Holly Binns directs Pew’s efforts to protect ocean life, and end overfishing in the Gulf of Mexico, the U.S. South Atlantic Ocean and the U.S. Caribbean. She also works to ensure abundant populations of prey species, known as forage fish, in Florida’s coastal waters.
Before joining Pew, Binns was Environment Florida’s field director and coordinated policy development, research and legislative advocacy. During her eight years in that post, she designed and directed numerous successful conservation campaigns, including efforts that halted construction of seven coal-fired power plants in the state. Binns also has run citizen outreach campaigns for progressive nonprofit organizations, worked as a political campaign fundraiser, and served as a legislative aide in Georgia.

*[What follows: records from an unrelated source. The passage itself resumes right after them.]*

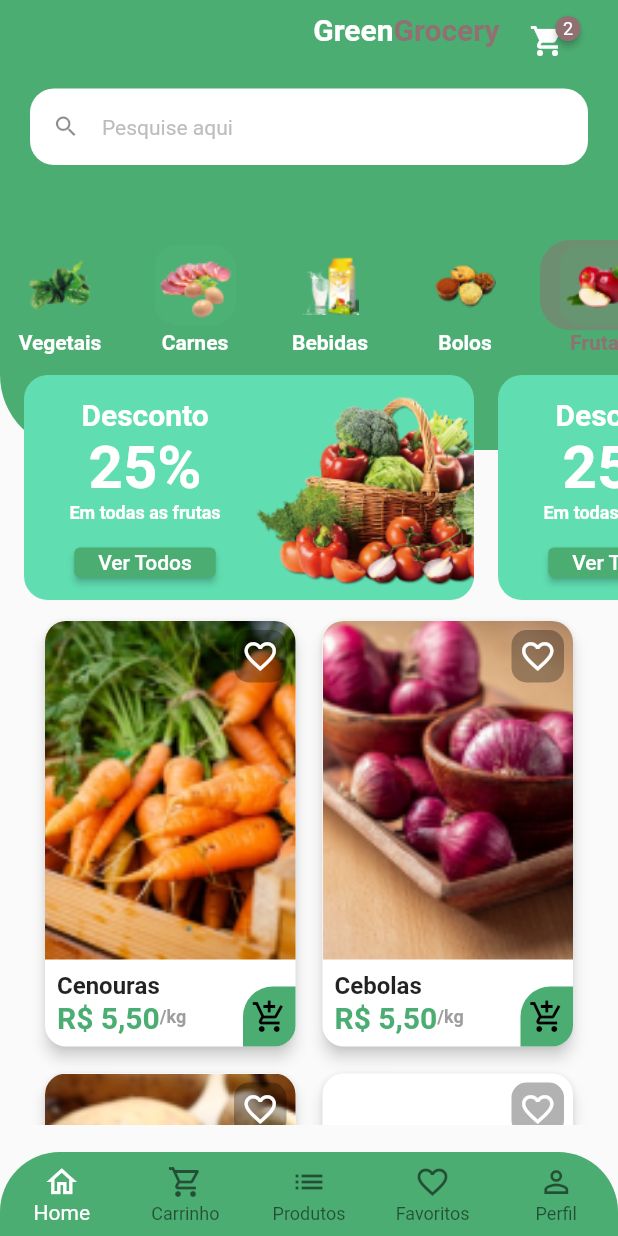
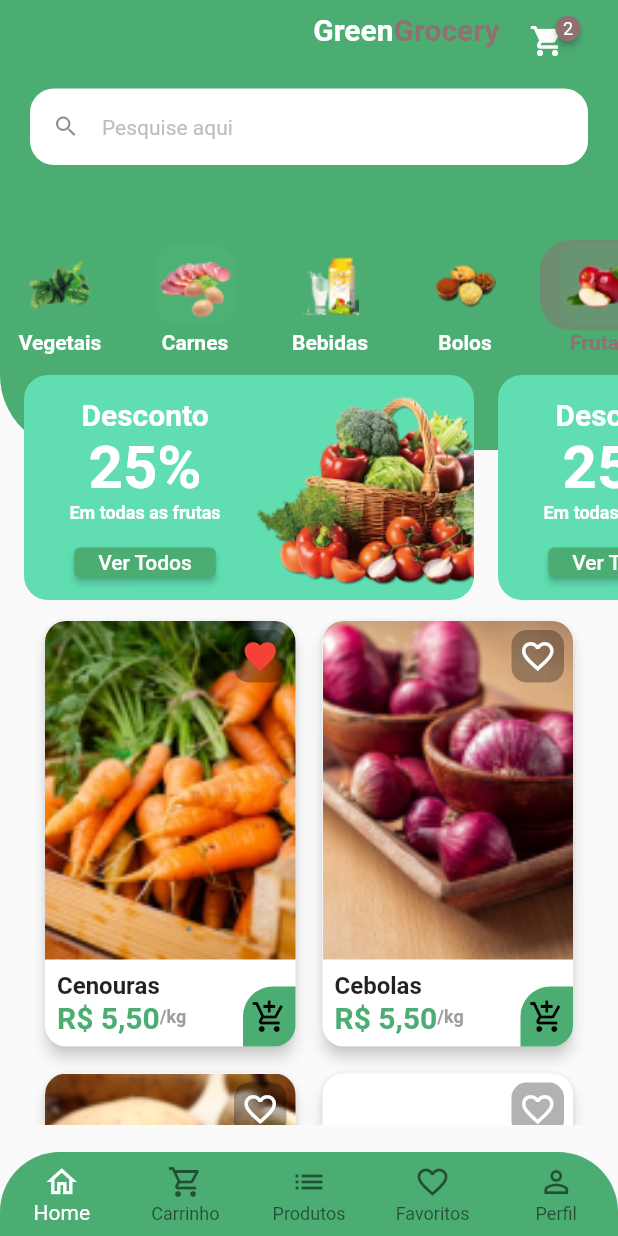
Before and after one commit to mucasantos/quitanda-flutter, a Flutter app: the screen it shows after launch, after a tap on "Entrar", after a tap on the "favorite outline" icon, on a phone screen of 412 x 824 dp. Run offline on Flutter 3.47's test engine with Material 2 defaults, Android fonts, the phone set to English and light mode, and no system bars; drawn by our look-alikes of badges; our stand-ins replace animated_text_kit, mask_text_input_formatter.

Commit message:
Implementar a lógica de favoritos

```diff
--- a/lib/src/models/item_model.dart
+++ b/lib/src/models/item_model.dart
@@ -1,4 +1,5 @@
 class ItemModel {
+  int itemId;
   String itemName;
   String imgUrl;
   String unit;
@@ -6,6 +7,7 @@ class ItemModel {
   String description;
 
   ItemModel({
+    required this.itemId,
     required this.description,
     required this.imgUrl,
     required this.itemName,
--- a/lib/src/pages/home/components/item_tile.dart
+++ b/lib/src/pages/home/components/item_tile.dart
@@ -1,6 +1,4 @@
 import 'package:flutter/material.dart';
-import 'package:flutter/src/foundation/key.dart';
-import 'package:flutter/src/widgets/framework.dart';
 import 'package:quitanda/config/custom_color.dart';
 import 'package:quitanda/src/models/item_model.dart';
 import 'package:quitanda/src/pages/product/product_screen.dart';
@@ -8,9 +6,13 @@ import 'package:quitanda/src/services/util_services.dart';
 
 class ItemTile extends StatelessWidget {
   final ItemModel item;
-  ItemTile({
+  final bool isFavorite;
+  final Function(int itemId) addFavorite;
+  const ItemTile({
     Key? key,
     required this.item,
+    required this.isFavorite,
+    required this.addFavorite,
   }) : super(key: key);
 
   // final UtilServices utilServices = UtilServices();
@@ -22,7 +24,10 @@ class ItemTile extends StatelessWidget {
         GestureDetector(
           onTap: () {
             Navigator.of(context).push(MaterialPageRoute(builder: (ctx) {
-              return ProductScreen(item: item);
+              return ProductScreen(
+                item: item,
+                isFavorite: isFavorite,
+              );
             }));
           },
           child: Card(
@@ -91,7 +96,9 @@ class ItemTile extends StatelessWidget {
           top: 10,
           right: 10,
           child: GestureDetector(
-            onTap: () {},
+            onTap: () {
+              addFavorite(item.itemId);
+            },
             child: Container(
               height: 35,
               width: 35,
@@ -100,9 +107,9 @@ class ItemTile extends StatelessWidget {
                   borderRadius: const BorderRadius.all(
                     Radius.circular(10),
                   )),
-              child: const Icon(
-                Icons.favorite_border_outlined,
-                color: Colors.white,
+              child: Icon(
+                !isFavorite ? Icons.favorite_border_outlined : Icons.favorite,
+                color: !isFavorite ? Colors.white : Colors.red,
                 size: 25,
               ),
             ),
--- a/lib/src/pages/home/home_tab.dart
+++ b/lib/src/pages/home/home_tab.dart
@@ -8,7 +8,7 @@ import 'package:quitanda/src/pages/home/components/discount_card.dart';
 import 'package:quitanda/src/pages/home/components/item_tile.dart';
 
 class HomeTab extends StatefulWidget {
-  HomeTab({Key? key}) : super(key: key);
+  const HomeTab({Key? key}) : super(key: key);
 
   @override
   State<HomeTab> createState() => _HomeTabState();
@@ -16,6 +16,17 @@ class HomeTab extends StatefulWidget {
 
 class _HomeTabState extends State<HomeTab> {
   String selectedCategory = 'Frutas';
+  List<int> userFavorites = [1, 3, 5];
+
+  void addFavorite(int itemId) {
+    setState(() {
+      if (userFavorites.contains(itemId)) {
+        userFavorites.remove(itemId);
+      } else {
+        userFavorites.add(itemId);
+      }
+    });
+  }
 
   @override
   Widget build(BuildContext context) {
@@ -139,8 +150,10 @@ class _HomeTabState extends State<HomeTab> {
                         itemCount: appData.items.length,
                         itemBuilder: (_, index) {
                           return ItemTile(
-                            item: appData.items[index],
-                          );
+                              item: appData.items[index],
+                              isFavorite: userFavorites
+                                  .contains(appData.items[index].itemId),
+                              addFavorite: addFavorite);
                         })),
               )),
           Positioned(
```
Also changed, not shown: lib/config/app_data.dart (+10 -0 lines), lib/src/pages/product/product_screen.dart (+7 -3 lines).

Binns is a sixth-generation Floridian and lives and works in the state capital, Tallahassee, where she attended Florida State University.
Recent WorkView All
But he didn’t relish the victory of spearing goliath groupers for long. It was the1970s when DeMaria was catching the behemoths that can weigh up to 800 pounds. He was a young fisherman, there were no rules on how many goliath could be taken from waters off Florida, and few people realized how much the fish’s population would suffer if fishermen targeted the places where it spawned. Read More
Fish may soon have some newly protected places to spawn in U.S. waters of the South Atlantic thanks to a measure approved today by fishery leaders. Read More
Gulf of Mexico deep-sea corals form reefs, mounds, and undersea forests that furnish habitat to starfish, squat-lobsters, crabs, worms, sharks, and fish ranging from eels to groupers and snappers. These fragile and slow-growing corals are not simply deeper-dwelling replicas of the shallow-water varieties familiar to divers and snorkelers. Read More